[Before-and-after page screenshots]
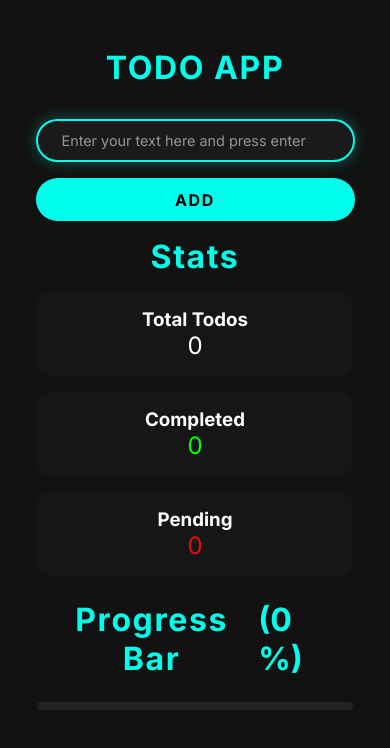
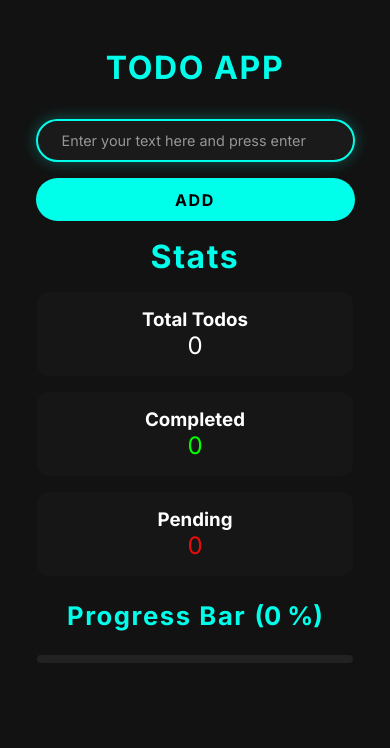
Before and after one commit to devamin404/Todo-App, a React (Vite) app: page / in a window 390 px wide. Shown: the top 748 px of the page. Built offline with nearby package versions, Linux system fonts and the light colour scheme.

Commit message:
Changed font size of progreee bar for responsiveness

```diff
--- a/src/Components/Stats.module.css
+++ b/src/Components/Stats.module.css
@@ -48,6 +48,7 @@
 }
 
 .progressContainer {
+  flex: 1;
   display: flex;
   align-items: center;
   justify-content: center;
@@ -83,3 +84,15 @@ span {
     gap: 1rem;
   }
 }
+
+@media (max-width: 400px) {
+  .progressContainer {
+    margin: 1.5rem 0;
+    gap: 0.5rem;
+  }
+
+  .progressContainer span,
+  .progressHeading {
+    font-size: 1.6rem;
+  }
+}
```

Required work | Which lines hold the word "span"? Copy each of them from the records.

Solution below |
@@ -83,3 +84,15 @@ span {
+  .progressContainer span,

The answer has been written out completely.